‘Happy To Bleed’ is a counter campaign launched against menstrual taboos, and sexism that women are subject to through it. It acknowledges menstruation as a natural activity which doesn't need curtains to hide behind. The students asked the apex court whether modern society should continue to bear with “menstrual discrimination” when the Indian Constitution mandates right to equality and health of women to achieve gender justice.

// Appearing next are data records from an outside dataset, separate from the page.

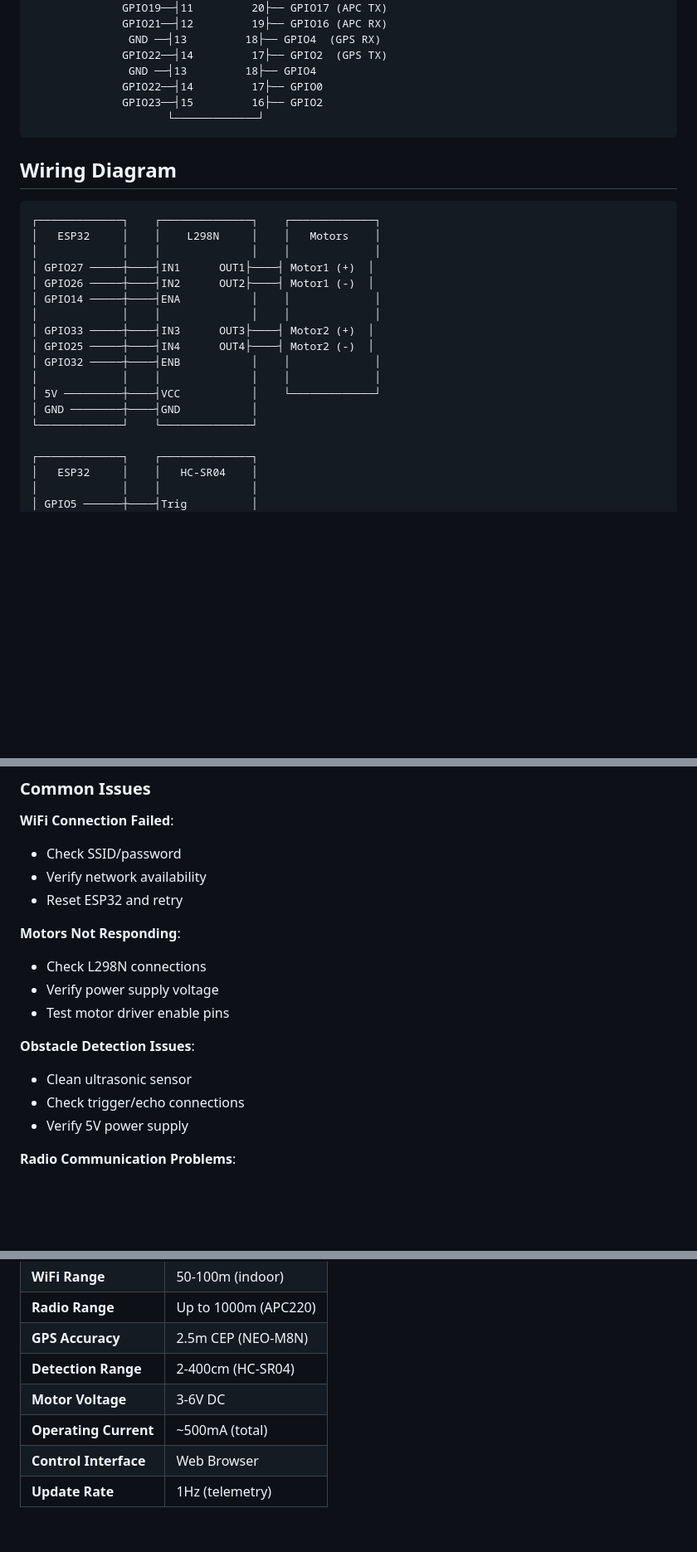
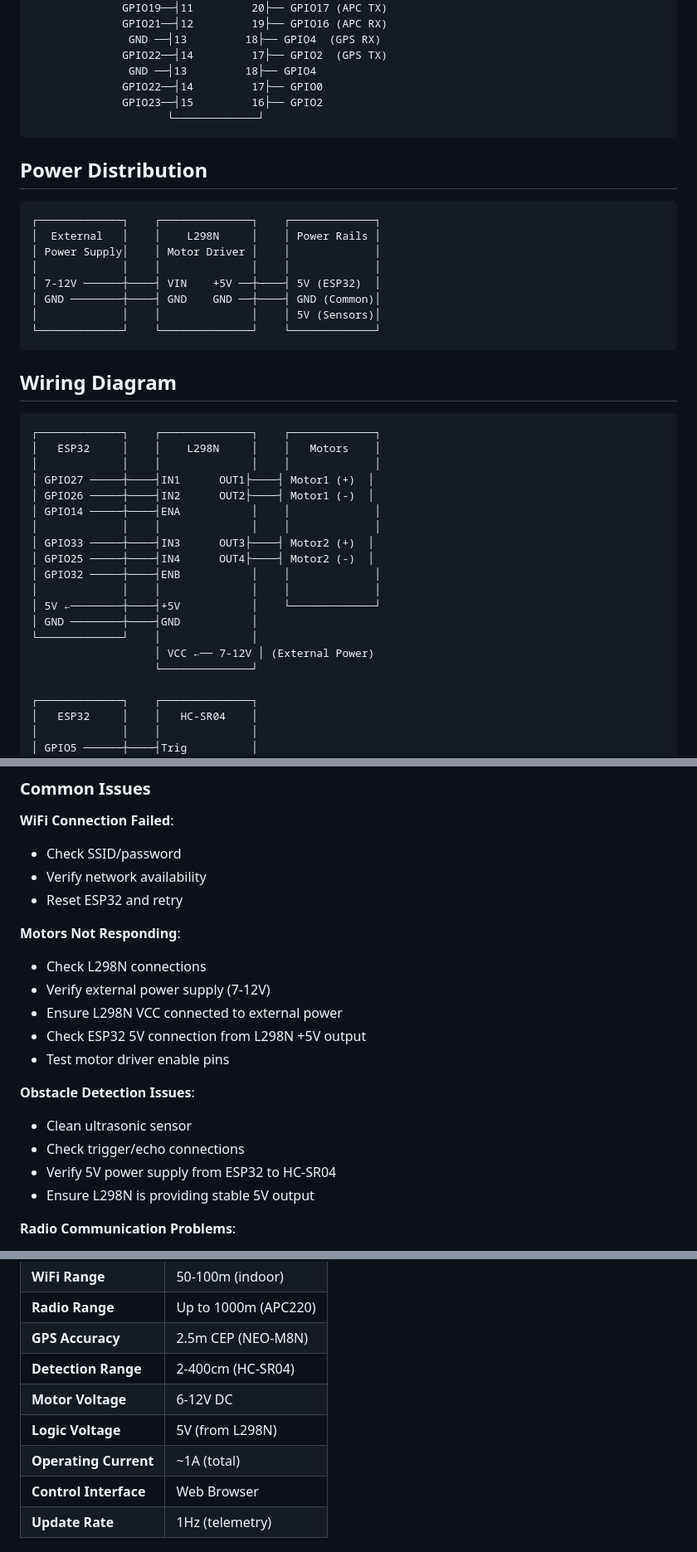
Before and after one commit to DSGuy02/ESP32-Smart-Car-TUS-Project, a Markdown page: README.md, 3 parts joined by grey strips. Shown: that part at 83% size. Drawn GitHub-style; blank space fills up the shorter version.

Commit message:
esp32 is now powered by motor drivers

````diff
--- a/README.md
+++ b/README.md
@@ -106,6 +106,19 @@ ESP32 DevKit V1 Pin Layout:
                      └─────────────┘
 ```
 
+## Power Distribution
+
+```
+┌─────────────┐    ┌──────────────┐    ┌─────────────┐
+│  External   │    │    L298N     │    │ Power Rails │
+│ Power Supply│    │ Motor Driver │    │             │
+│             │    │              │    │             │
+│ 7-12V ──────┼────┤ VIN    +5V ──┼────┤ 5V (ESP32)  │
+│ GND ────────┼────┤ GND    GND ──┼────┤ GND (Common)│
+│             │    │              │    │ 5V (Sensors)│
+└─────────────┘    └──────────────┘    └─────────────┘
+```
+
 ## Wiring Diagram
 
 ```
@@ -120,9 +133,11 @@ ESP32 DevKit V1 Pin Layout:
 │ GPIO25 ─────┼────┤IN4      OUT4├────┤ Motor2 (-)  │
 │ GPIO32 ─────┼────┤ENB           │    │             │
 │             │    │              │    │             │
-│ 5V ─────────┼────┤VCC           │    └─────────────┘
+│ 5V ←────────┼────┤+5V           │    └─────────────┘
 │ GND ────────┼────┤GND           │
-└─────────────┘    └──────────────┘
+└─────────────┘    │              │
+                   │ VCC ←── 7-12V │ (External Power)
+                   └──────────────┘
 
 ┌─────────────┐    ┌──────────────┐
 │   ESP32     │    │   HC-SR04    │
@@ -299,13 +315,16 @@ Movement Types:
 
 **Motors Not Responding**:
 - Check L298N connections
-- Verify power supply voltage
+- Verify external power supply (7-12V)
+- Ensure L298N VCC connected to external power
+- Check ESP32 5V connection from L298N +5V output
 - Test motor driver enable pins
 
 **Obstacle Detection Issues**:
 - Clean ultrasonic sensor
 - Check trigger/echo connections
-- Verify 5V power supply
+- Verify 5V power supply from ESP32 to HC-SR04
+- Ensure L298N is providing stable 5V output
 
 **Radio Communication Problems**:
 - Check APC220 wiring
@@ -327,8 +346,9 @@ Movement Types:
 | **Radio Range** | Up to 1000m (APC220) |
 | **GPS Accuracy** | 2.5m CEP (NEO-M8N) |
 | **Detection Range** | 2-400cm (HC-SR04) |
-| **Motor Voltage** | 3-6V DC |
-| **Operating Current** | ~500mA (total) |
+| **Motor Voltage** | 6-12V DC |
+| **Logic Voltage** | 5V (from L298N) |
+| **Operating Current** | ~1A (total) |
 | **Control Interface** | Web Browser |
 | **Update Rate** | 1Hz (telemetry) |
 
````
Also changed, not shown: other parts of README.md (+2 -1 lines).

It is to be noted that during a hearing on Friday, Justice Dipak Misra had asked whether the Vedas, Upanishads and scriptures discriminate between men and women. “Is spirituality solely within the domain of men? Are you saying that women are incapable of attaining spirituality within the domain of religion? Can you deprive a mother?” Justice Misra had asked.
“The primary objective of this campaign is two pronged; one, demanding the State to fulfill its duty of ensuring that health requirements of women are met by means of provision of sanitary pads at subsidized rates and free of charge to economically weaker sectors and, two, fighting against menstrual discriminatory practices, specifically the practice of the Sabarimala temple, Kerala of denying entry to women and girls between 10-50 years into the temple which leads to stigma and shame based on gender, and violation of rights of women under Articles 14 and 15 of the Constitution, not protected by Articles 25 or 26 of the Constitution”, the intervention application said.
Read the petition here.